To date, my experiments have only ever involved adults. This data has been very useful, enabling the industry to see what how the general public perceive different brands and what influences their decision making. However, it’s likely that most of our attachments to food and food brands were actually formed earlier on in life, in childhood. This is why my latest piece of research will go deeper and focus on children and eating out. The aim is to lift the lid on family dining and provide the hospitality industry with some real insights into how to make the most of this market.
How important are nostalgia and childhood memories?
When we created Digital Blonde’s Love, Lust & Trust scale for measuring emotions, we discovered that nostalgia played a key role in people’s ‘love’ for a brand. Nostalgia has been a huge trend in marketing, with many brands bringing back old advertising campaigns and characters, hoping to give us a warm feeling of fondness for the past. Nostalgia by definition is a feeling of pleasure associated with a memory from the past and for many of us these memories may come from childhood and adolescence.
For myself and my sister, we recall fondly family trips to Harvester restaurants. We can each remember the distinct feeling of grown-up independence that going up to the salad bar and choosing what we wanted gave us. So, it seems to me that if you truly want to understand people’s connections to a brand, you need to start with childhood. This information could be incredibly valuable to hospitality brands, after all, today’s children are tomorrow’s restaurant regulars. I’m proposing a family dining experiment that will delve into the psychology of eating out as a family.
What can we expect from the family dining experiment?
With this experiment we hope to consider what makes the experience a memorable one for children and how do these memories become cherished ones we’ll later feel nostalgic for? How are decisions around the table made by both parents and kids and who has ultimate say in choosing what and where to eat.
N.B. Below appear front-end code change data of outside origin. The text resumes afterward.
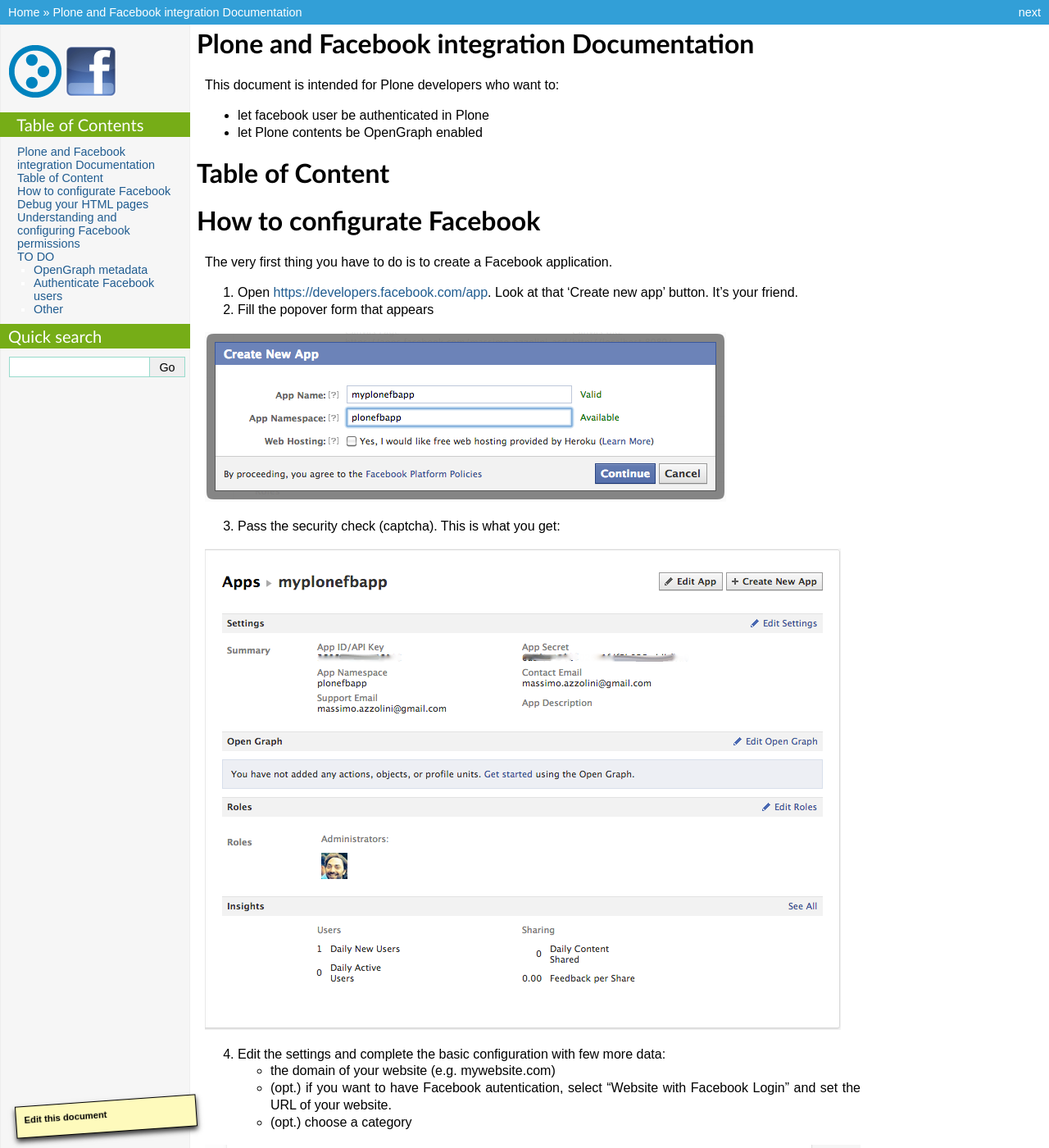
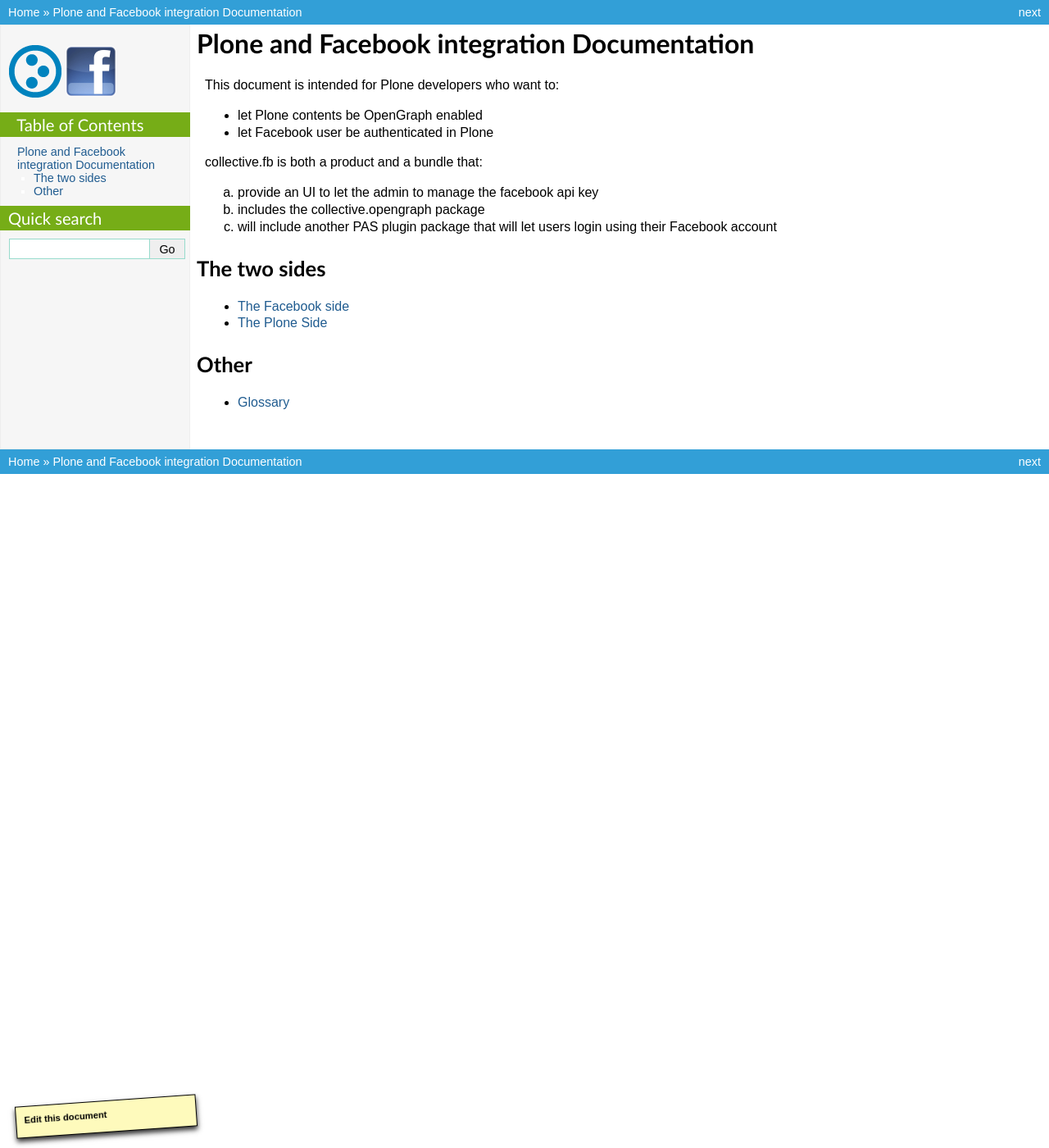
Before and after one commit to affinitic/collective.fb, a Sphinx documentation site: the page built from source/index.rst, in a window 1280 px wide and 1400 px high. Shown: the whole window at 82% size. Built offline with Sphinx 7.4.7, drawn with Linux system fonts in a browser that asks for light colours; some of the changed text lies outside the part shown.

Commit message:
refactored README vs index

```diff
--- a/source/index.rst
+++ b/source/index.rst
@@ -3,87 +3,27 @@
 
 This document is intended for Plone developers who want to:
 
-* let facebook user be authenticated in Plone
 * let Plone contents be OpenGraph enabled
+* let Facebook user be authenticated in Plone
 
 
-Table of Content
-================
+collective.fb is both a product and a bundle that:
 
-How to configurate Facebook
-===========================
-
-The very first thing you have to do is to create a Facebook application.
-
-1. Open https://developers.facebook.com/app. Look at that 'Create new app' button. It's your friend.
-
-2. Fill the popover form that appears
-
-.. image:: _static/facebookapp/new-facebook-app.png
-
-3. Pass the security check (captcha).
-   This is what you get:
-
-.. image:: _static/facebookapp/myplonefbapp.png
-
-4. Edit the settings and complete the basic configuration with few more data:
-
-   * the domain of your website (e.g. mywebsite.com)
-   * (opt.) if you want to have Facebook autentication, select "Website with Facebook Login" and set the URL of your website.
-   * (opt.) choose a category
-
-.. image:: _static/facebookapp/basics-myplonefbapp.png
+a. provide an UI to let the admin to manage the facebook api key
+b. includes the collective.opengraph package
+c. will include another PAS plugin package that will let users login using their Facebook account
 
 
-Debug your HTML pages
-=====================
-There a useful tool that checks how Facebook sees your page: https://developers.facebook.com/tools/debug
+The two sides
+-------------
 
-For example, checking a News object on a Plone website, this what you can get.
+.. toctree::
+   :maxdepth: 1
 
-.. image:: _static/facebookapp/debug-page.png
-
-Please, note all of those 'og:xxx' properties that has to be added to a standard Plone page.
-
-There is also a warning about the image loaded in that news. It's about the fact that the usual image_mini is 140x200 and Facebook wants to have at least one 200x200 image set on the 'og:image' property.
+   facebook-side
+   plone-side
 
 
-Understanding and configuring Facebook permissions
-==================================================
-
-
-
-TO DO
-=====
-
-* Leverage on ATstandard in a custom way
-* Custom ATmycustomcontenttype
-
-
-
-
-OpenGraph metadata
-------------------
-in pratica è la roba di borelli: collective.opengraph risistemata da andrew
-- a cosa serve
-- come si installa
-- come si configura
-- i metadati og x un at standard
-
-come customizzare il comportamento di AT
-- un adapter es x le img
-
-TODO come avere metadati extra
-- su un altro AT
-- su AT standard
-
-
-Authenticate Facebook users
----------------------------
-il PAS plugin di FA
-- come si installa
-- cosa ottieni
-schermate
 
 
 Other
```
Also changed, not shown: README.rst (+16 -23 lines).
Ultimately, we’ll be aiming to find out how the hospitality industry can capture young consumers’ hearts, minds and market-share for the future.
When can we see the full findings?
The research is underway and already we’ve made some fascinating observations. I can’t wait to share the final results with you. All will be revealed at The Restaurant Show on Monday 3rd October at 4pm in my session on The Stage ‘Parents or kids – who calls the shots?’. I hope to see you there!